Work through the records below and copy every line that includes "layout".

* _Data for the task_:
○ ○ ○ ○

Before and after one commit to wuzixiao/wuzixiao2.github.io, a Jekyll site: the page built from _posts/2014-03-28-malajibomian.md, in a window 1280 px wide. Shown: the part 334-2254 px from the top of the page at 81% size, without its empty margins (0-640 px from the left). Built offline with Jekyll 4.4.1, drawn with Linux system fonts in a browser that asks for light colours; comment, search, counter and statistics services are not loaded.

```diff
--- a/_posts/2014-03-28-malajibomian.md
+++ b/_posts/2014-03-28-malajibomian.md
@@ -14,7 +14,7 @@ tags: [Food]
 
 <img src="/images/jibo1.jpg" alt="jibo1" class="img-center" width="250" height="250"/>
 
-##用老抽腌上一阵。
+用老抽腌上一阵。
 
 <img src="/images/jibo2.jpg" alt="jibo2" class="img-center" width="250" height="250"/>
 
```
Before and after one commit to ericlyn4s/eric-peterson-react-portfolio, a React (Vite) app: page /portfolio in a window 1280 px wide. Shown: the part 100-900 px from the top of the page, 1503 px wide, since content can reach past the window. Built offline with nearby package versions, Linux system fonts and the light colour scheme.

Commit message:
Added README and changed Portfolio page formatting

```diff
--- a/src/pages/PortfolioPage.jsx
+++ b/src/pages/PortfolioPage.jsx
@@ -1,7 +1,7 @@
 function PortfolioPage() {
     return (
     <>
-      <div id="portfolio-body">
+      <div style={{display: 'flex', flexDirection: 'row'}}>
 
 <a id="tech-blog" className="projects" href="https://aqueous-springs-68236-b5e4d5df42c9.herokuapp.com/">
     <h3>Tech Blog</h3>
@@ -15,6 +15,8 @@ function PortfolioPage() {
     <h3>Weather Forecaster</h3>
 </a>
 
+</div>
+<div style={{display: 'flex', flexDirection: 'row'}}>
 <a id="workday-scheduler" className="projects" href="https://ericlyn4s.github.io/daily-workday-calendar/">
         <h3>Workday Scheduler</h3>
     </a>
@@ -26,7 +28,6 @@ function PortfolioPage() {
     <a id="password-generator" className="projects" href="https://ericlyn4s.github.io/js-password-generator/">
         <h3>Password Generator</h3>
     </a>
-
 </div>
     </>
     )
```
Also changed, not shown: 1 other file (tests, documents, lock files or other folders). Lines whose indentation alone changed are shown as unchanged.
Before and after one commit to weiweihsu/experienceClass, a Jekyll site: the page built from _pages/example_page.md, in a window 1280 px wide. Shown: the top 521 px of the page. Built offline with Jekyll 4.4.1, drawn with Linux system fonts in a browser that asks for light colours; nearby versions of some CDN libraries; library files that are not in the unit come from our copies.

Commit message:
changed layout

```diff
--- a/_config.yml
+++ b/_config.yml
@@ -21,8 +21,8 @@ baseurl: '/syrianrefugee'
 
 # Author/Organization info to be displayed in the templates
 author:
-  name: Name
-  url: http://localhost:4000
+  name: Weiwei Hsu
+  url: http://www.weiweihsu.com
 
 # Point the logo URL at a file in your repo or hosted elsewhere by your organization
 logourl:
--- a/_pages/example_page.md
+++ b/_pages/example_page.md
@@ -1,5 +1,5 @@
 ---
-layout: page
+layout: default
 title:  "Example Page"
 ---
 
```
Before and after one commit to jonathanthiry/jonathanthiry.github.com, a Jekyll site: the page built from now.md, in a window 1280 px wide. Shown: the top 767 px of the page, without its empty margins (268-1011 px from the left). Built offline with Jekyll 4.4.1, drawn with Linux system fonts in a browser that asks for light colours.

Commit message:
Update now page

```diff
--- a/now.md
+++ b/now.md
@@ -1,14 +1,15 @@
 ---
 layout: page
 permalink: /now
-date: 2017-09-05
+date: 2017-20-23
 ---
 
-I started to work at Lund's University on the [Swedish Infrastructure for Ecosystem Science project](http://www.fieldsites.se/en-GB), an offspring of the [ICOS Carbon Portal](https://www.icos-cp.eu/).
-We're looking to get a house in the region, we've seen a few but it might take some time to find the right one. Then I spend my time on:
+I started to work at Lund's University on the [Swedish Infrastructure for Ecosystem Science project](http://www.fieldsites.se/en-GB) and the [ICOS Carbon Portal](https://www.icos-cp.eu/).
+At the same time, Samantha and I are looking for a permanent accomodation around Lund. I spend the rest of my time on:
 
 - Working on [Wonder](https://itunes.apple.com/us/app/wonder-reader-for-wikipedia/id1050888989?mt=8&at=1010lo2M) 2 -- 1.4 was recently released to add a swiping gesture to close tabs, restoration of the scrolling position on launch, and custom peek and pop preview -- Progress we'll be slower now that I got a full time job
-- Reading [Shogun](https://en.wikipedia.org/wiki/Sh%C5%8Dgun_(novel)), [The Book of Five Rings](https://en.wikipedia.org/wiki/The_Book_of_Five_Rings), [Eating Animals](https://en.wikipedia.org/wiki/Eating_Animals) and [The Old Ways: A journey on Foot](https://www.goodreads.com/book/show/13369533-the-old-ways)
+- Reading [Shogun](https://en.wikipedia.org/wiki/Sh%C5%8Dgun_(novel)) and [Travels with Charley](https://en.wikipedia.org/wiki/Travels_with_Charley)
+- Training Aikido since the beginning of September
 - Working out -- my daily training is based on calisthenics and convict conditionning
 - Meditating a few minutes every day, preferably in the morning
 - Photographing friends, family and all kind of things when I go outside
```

○ ○ ○ ○

* _Completed exercise_:
changed layout
-layout: page
+layout: default
 layout: page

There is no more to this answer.